▸ **AIM OF THE TASK**: Work out the number of lines below containing the word "return" and give nothing besides it.

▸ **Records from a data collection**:
________________________________________

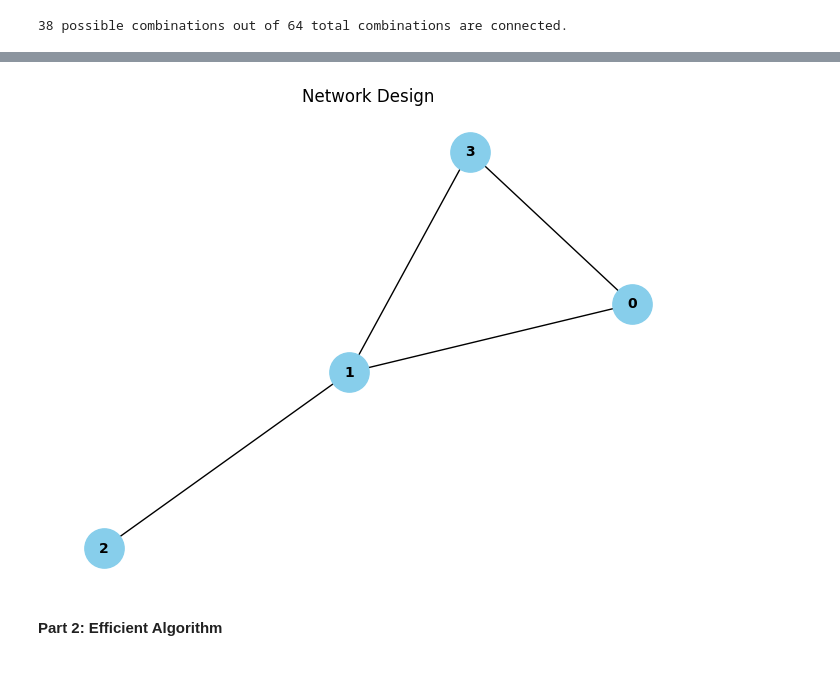
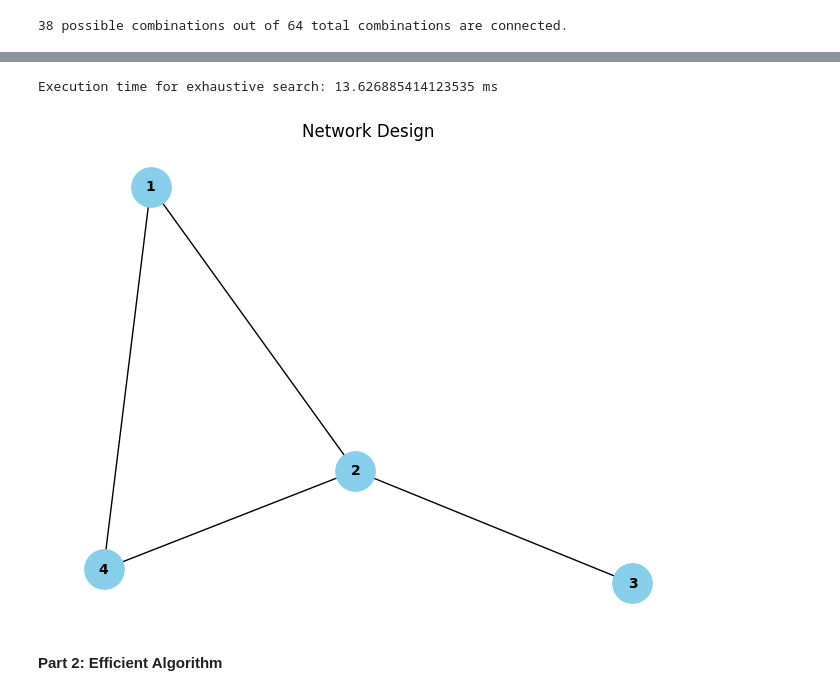
Before and after one commit to rambodazimi/Reliable-Network-Design, a Jupyter notebook: ecse422_project.ipynb, the cells around one changed output, grey strips where cells are left out. Saved outputs shown, nothing was run; the diff lists cells and outputs as text; code cells hidden in the pictures.

```diff
--- a/ecse422_project.ipynb
+++ b/ecse422_project.ipynb
@@ -67,10 +67,10 @@ def read_numbers_from_file(filename):
 
   return N, reliability_matrix, cost_matrix
 
-filename = "6_city.txt"
+filename = "4_city.txt"
 N, reliability_matrix, cost_matrix = read_numbers_from_file(filename)
 # Maximum cost for the network
-cost_limit = 10000
+cost_limit = 50
 
 print("N:", N)
 print("Reliability Matrix:", reliability_matrix)
@@ -289,39 +293,48 @@ Cost Limit: 50
 15: 111000 has a reliability 0.79524 and cost 45.0
 
 Highest Reliability: 0.9224558400000001 with cost 50.0 and binary value 101110
+# %%
+# END OF TIMER FOR EXHAUSITVE SEARCH
+end_time_exhaustive = time.time()
+
+total_time_exhaustive = end_time_exhaustive - start_time_exhaustive
+print("Execution time for exhaustive search:", total_time_exhaustive * 100, "ms")
+# %% [output]
+Execution time for exhaustive search: 13.626885414123535 ms
 # %%
 import networkx as nx
 import matplotlib.pyplot as plt
 
 def plot_graph(N, binary_edge_list):
     if(binary_edge_list == ""):
       return
     # Create an empty graph
     G = nx.Graph()
 
     # Add nodes to the graph
     for node in range(N):
         G.add_node(node)
 
     # Convert binary edge list to list of tuples representing edges
     edges = []
     idx = 0
     for i in range(N):
         for j in range(i+1, N):
             if binary_edge_list[idx] == '1':
-                edges.append((i, j))
+                edges.append((i+1, j+1))
             idx += 1
 
     # Add edges to the graph
     G.add_edges_from(edges)
+    G.remove_node(0)
 
     # Draw the graph
     nx.draw(G, with_labels=True, node_color='skyblue', node_size=800, font_size=10, font_weight='bold')
     plt.title('Network Design')
     plt.show()
 
 plot_graph(N, feas)
 # %% [output]
-[figure, old version]
+[figure, new version]
 # %% [markdown]
 **Part 2: Efficient Algorithm**
```
Also changed, not shown: parts of 11 cells of this notebook.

________________________________________

▸ **REPLY**: 2